The Federal Housing Administration has announced plans to reduce its stake in the market, an indication it sees some signs of strength in real estate.
The agency, which insures low down-payment mortgages, is reducing the upper limits of what it will backstop in areas where home prices are high.
Starting in the new year, the biggest cap in these areas will drop to $625,500 from $729,750. Limits will be set lower in about 650 counties as a result, the agency said.
The FHA will maintain current limits in areas where home prices are lower and said the move will allow it to refocus on less wealthy homebuyers.
The agency stepped in amid the housing market meltdown -- which was at the core of the 2008 financial crisis -- and raised limits so it could help more homebuyers. The FHA said the program quadrupled its activity "as the private market retreated."
But by doing so, it took also significant hits from defaults, and the agency has been trying to right its own balance sheet.
FHA Commissioner Carol Galante said the new changes are "an important and appropriate step as private capital returns to portions of the market and enables FHA to concentrate on those borrowers that are still underserved."
The agency does not make home loans, but insures lenders against losses, allowing buyers who can afford as little as a 3.5% down payment to receive a mortgage.

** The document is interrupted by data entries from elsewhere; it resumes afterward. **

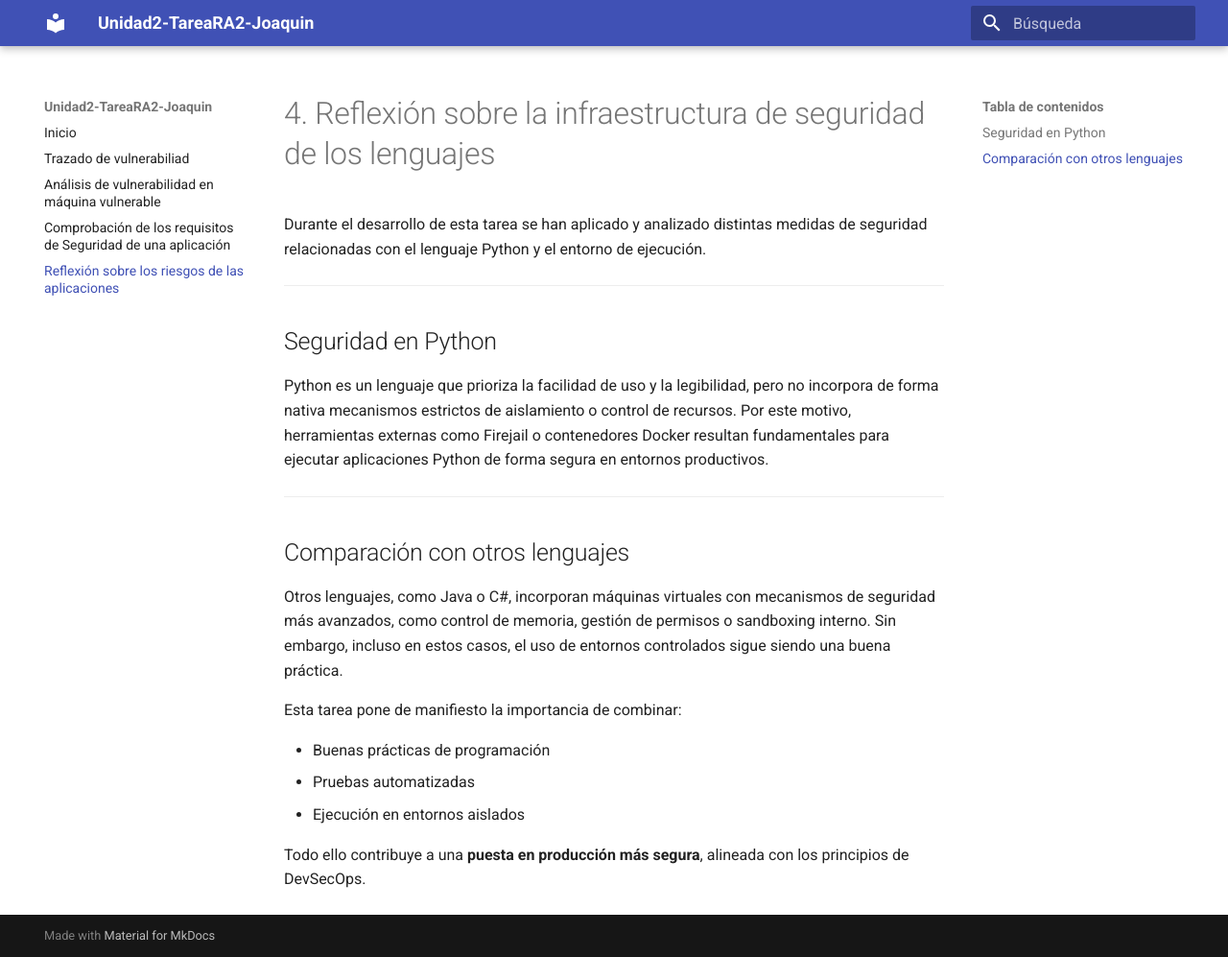
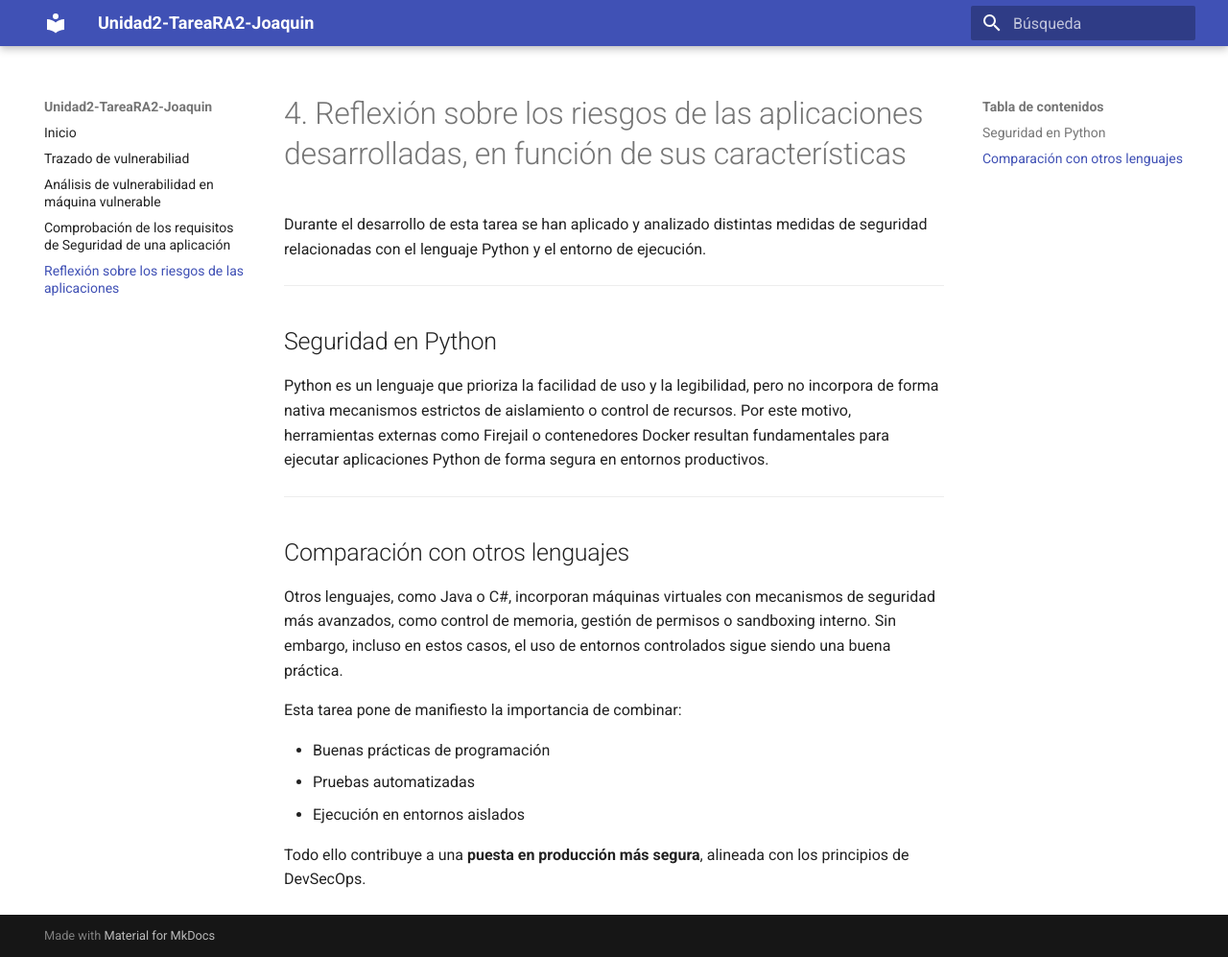
Before and after one commit to JBLeopard/Unidad2-TareaRA2-Joaquin, an MkDocs documentation site: the page built from docs/conclusiones.md, in a window 1280 px wide and 997 px high. Shown: the whole window at 96% size. Built offline with MkDocs 1.6.1 and Material for MkDocs 9.7.7, drawn with Linux system fonts in a browser that asks for light colours.

Commit message:
Update conclusiones.md

```diff
--- a/docs/conclusiones.md
+++ b/docs/conclusiones.md
@@ -1,4 +1,4 @@
-# 4. Reflexión sobre la infraestructura de seguridad de los lenguajes
+# 4. Reflexión sobre los riesgos de las aplicaciones desarrolladas, en función de sus características
 
 Durante el desarrollo de esta tarea se han aplicado y analizado distintas medidas de seguridad relacionadas con el lenguaje Python y el entorno de ejecución.
 
```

The FHA says it currently has nearly 5 million mortgages in its portfolio.